**Exercise brief**
Leave out the pictures and restate the rest of the data exactly.

Data items:
::::::::::
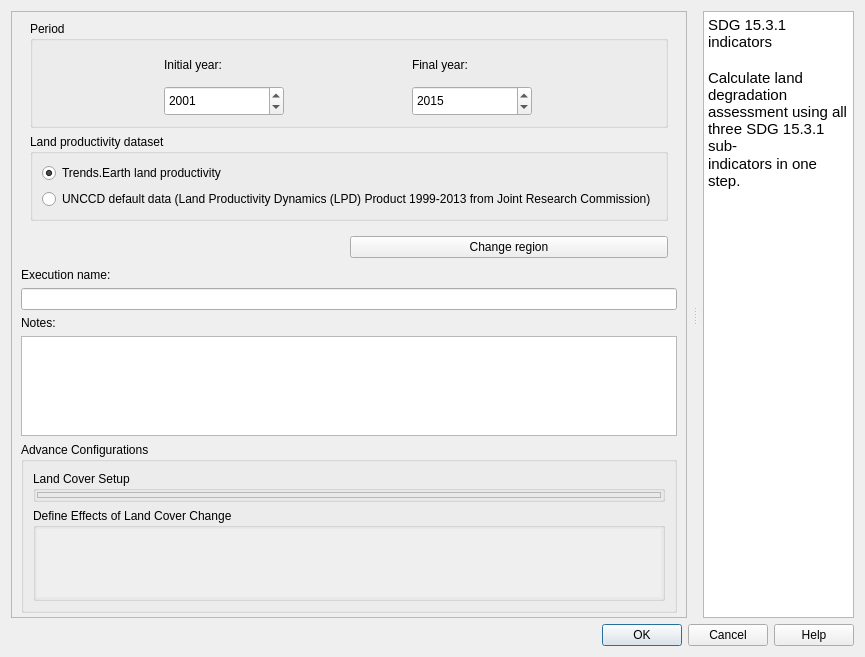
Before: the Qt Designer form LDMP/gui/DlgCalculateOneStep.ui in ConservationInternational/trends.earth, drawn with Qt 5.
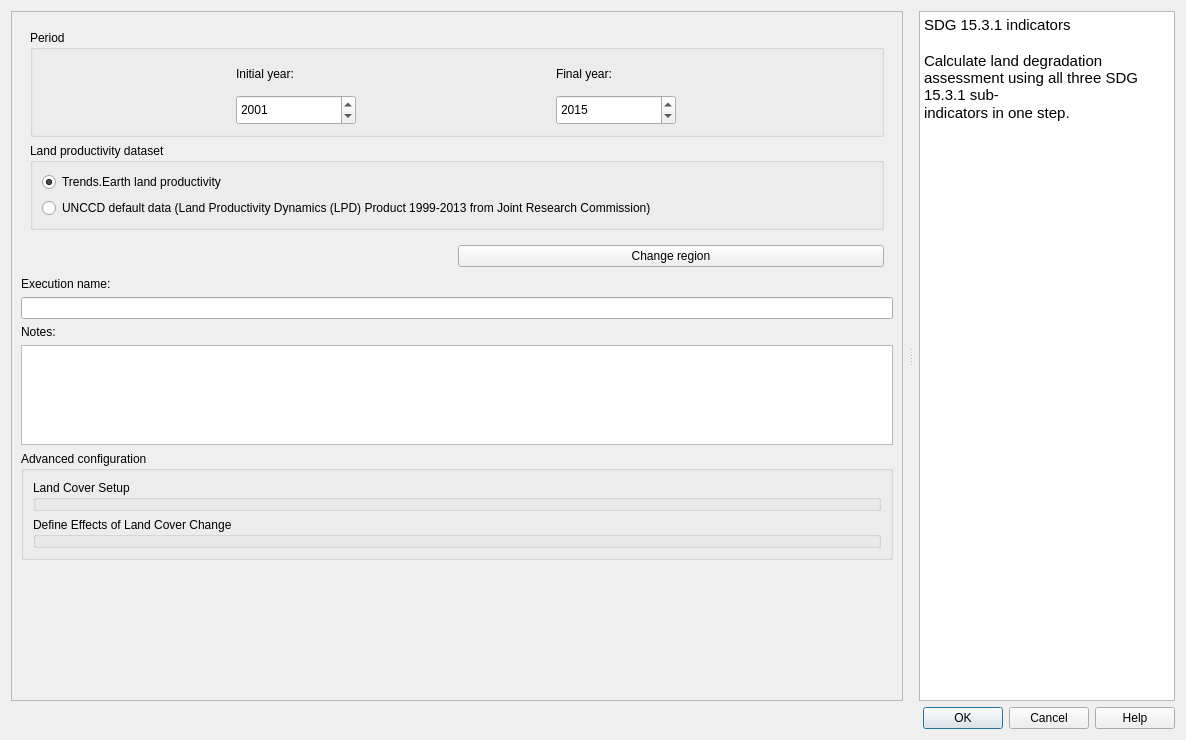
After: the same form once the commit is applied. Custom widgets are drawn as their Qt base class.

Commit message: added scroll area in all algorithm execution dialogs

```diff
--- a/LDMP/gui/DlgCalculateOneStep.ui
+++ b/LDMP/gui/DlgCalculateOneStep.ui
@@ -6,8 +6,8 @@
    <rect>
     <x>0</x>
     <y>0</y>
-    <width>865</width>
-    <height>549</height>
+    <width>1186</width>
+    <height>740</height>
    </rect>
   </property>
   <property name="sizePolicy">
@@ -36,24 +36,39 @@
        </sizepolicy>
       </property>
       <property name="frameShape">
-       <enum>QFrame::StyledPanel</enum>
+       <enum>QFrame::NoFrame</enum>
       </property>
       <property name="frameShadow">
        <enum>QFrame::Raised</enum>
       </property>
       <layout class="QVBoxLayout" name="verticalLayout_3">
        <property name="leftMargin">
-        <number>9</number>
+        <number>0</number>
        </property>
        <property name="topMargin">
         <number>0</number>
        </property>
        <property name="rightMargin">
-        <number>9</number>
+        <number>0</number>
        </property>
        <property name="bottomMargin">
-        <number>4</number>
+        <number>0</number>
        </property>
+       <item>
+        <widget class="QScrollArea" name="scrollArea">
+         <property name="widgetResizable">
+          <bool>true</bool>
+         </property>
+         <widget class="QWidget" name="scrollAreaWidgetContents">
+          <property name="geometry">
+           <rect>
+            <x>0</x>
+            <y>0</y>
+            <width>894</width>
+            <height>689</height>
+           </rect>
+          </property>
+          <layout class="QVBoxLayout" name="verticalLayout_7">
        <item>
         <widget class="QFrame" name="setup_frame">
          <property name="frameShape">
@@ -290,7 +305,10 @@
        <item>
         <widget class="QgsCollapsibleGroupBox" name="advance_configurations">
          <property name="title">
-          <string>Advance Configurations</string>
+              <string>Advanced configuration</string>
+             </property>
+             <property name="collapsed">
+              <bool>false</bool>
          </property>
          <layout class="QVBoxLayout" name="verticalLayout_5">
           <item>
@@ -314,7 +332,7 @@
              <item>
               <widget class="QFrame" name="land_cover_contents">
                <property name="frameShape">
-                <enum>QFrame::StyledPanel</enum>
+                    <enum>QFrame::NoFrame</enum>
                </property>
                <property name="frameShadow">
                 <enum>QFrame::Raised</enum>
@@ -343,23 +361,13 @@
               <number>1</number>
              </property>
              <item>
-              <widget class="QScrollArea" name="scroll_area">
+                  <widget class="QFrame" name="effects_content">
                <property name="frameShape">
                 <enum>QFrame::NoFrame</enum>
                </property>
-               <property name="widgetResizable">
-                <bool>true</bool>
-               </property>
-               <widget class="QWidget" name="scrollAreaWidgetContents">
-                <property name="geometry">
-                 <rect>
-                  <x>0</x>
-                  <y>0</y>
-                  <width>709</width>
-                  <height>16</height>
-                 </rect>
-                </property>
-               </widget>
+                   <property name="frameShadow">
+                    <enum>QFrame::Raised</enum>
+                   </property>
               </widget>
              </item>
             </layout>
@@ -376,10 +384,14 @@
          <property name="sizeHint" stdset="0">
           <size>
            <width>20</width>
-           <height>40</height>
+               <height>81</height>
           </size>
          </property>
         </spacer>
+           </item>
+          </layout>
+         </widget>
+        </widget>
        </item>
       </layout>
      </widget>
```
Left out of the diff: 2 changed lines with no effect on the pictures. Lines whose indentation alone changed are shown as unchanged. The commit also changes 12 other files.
::::::::::
**Result for this task**
Before: the Qt Designer form LDMP/gui/DlgCalculateOneStep.ui in ConservationInternational/trends.earth, drawn with Qt 5.
After: the same form once the commit is applied. Custom widgets are drawn as their Qt base class.

Commit message: added scroll area in all algorithm execution dialogs

```diff
--- a/LDMP/gui/DlgCalculateOneStep.ui
+++ b/LDMP/gui/DlgCalculateOneStep.ui
@@ -6,8 +6,8 @@
    <rect>
     <x>0</x>
     <y>0</y>
-    <width>865</width>
-    <height>549</height>
+    <width>1186</width>
+    <height>740</height>
    </rect>
   </property>
   <property name="sizePolicy">
@@ -36,24 +36,39 @@
        </sizepolicy>
       </property>
       <property name="frameShape">
-       <enum>QFrame::StyledPanel</enum>
+       <enum>QFrame::NoFrame</enum>
       </property>
       <property name="frameShadow">
        <enum>QFrame::Raised</enum>
       </property>
       <layout class="QVBoxLayout" name="verticalLayout_3">
        <property name="leftMargin">
-        <number>9</number>
+        <number>0</number>
        </property>
        <property name="topMargin">
         <number>0</number>
        </property>
        <property name="rightMargin">
-        <number>9</number>
+        <number>0</number>
        </property>
        <property name="bottomMargin">
-        <number>4</number>
+        <number>0</number>
        </property>
+       <item>
+        <widget class="QScrollArea" name="scrollArea">
+         <property name="widgetResizable">
+          <bool>true</bool>
+         </property>
+         <widget class="QWidget" name="scrollAreaWidgetContents">
+          <property name="geometry">
+           <rect>
+            <x>0</x>
+            <y>0</y>
+            <width>894</width>
+            <height>689</height>
+           </rect>
+          </property>
+          <layout class="QVBoxLayout" name="verticalLayout_7">
        <item>
         <widget class="QFrame" name="setup_frame">
          <property name="frameShape">
@@ -290,7 +305,10 @@
        <item>
         <widget class="QgsCollapsibleGroupBox" name="advance_configurations">
          <property name="title">
-          <string>Advance Configurations</string>
+              <string>Advanced configuration</string>
+             </property>
+             <property name="collapsed">
+              <bool>false</bool>
          </property>
          <layout class="QVBoxLayout" name="verticalLayout_5">
           <item>
@@ -314,7 +332,7 @@
              <item>
               <widget class="QFrame" name="land_cover_contents">
                <property name="frameShape">
-                <enum>QFrame::StyledPanel</enum>
+                    <enum>QFrame::NoFrame</enum>
                </property>
                <property name="frameShadow">
                 <enum>QFrame::Raised</enum>
@@ -343,23 +361,13 @@
               <number>1</number>
              </property>
              <item>
-              <widget class="QScrollArea" name="scroll_area">
+                  <widget class="QFrame" name="effects_content">
                <property name="frameShape">
                 <enum>QFrame::NoFrame</enum>
                </property>
-               <property name="widgetResizable">
-                <bool>true</bool>
-               </property>
-               <widget class="QWidget" name="scrollAreaWidgetContents">
-                <property name="geometry">
-                 <rect>
-                  <x>0</x>
-                  <y>0</y>
-                  <width>709</width>
-                  <height>16</height>
-                 </rect>
-                </property>
-               </widget>
+                   <property name="frameShadow">
+                    <enum>QFrame::Raised</enum>
+                   </property>
               </widget>
              </item>
             </layout>
@@ -376,10 +384,14 @@
          <property name="sizeHint" stdset="0">
           <size>
            <width>20</width>
-           <height>40</height>
+               <height>81</height>
           </size>
          </property>
         </spacer>
+           </item>
+          </layout>
+         </widget>
+        </widget>
        </item>
       </layout>
      </widget>
```
Left out of the diff: 2 changed lines with no effect on the pictures. Lines whose indentation alone changed are shown as unchanged. The commit also changes 12 other files.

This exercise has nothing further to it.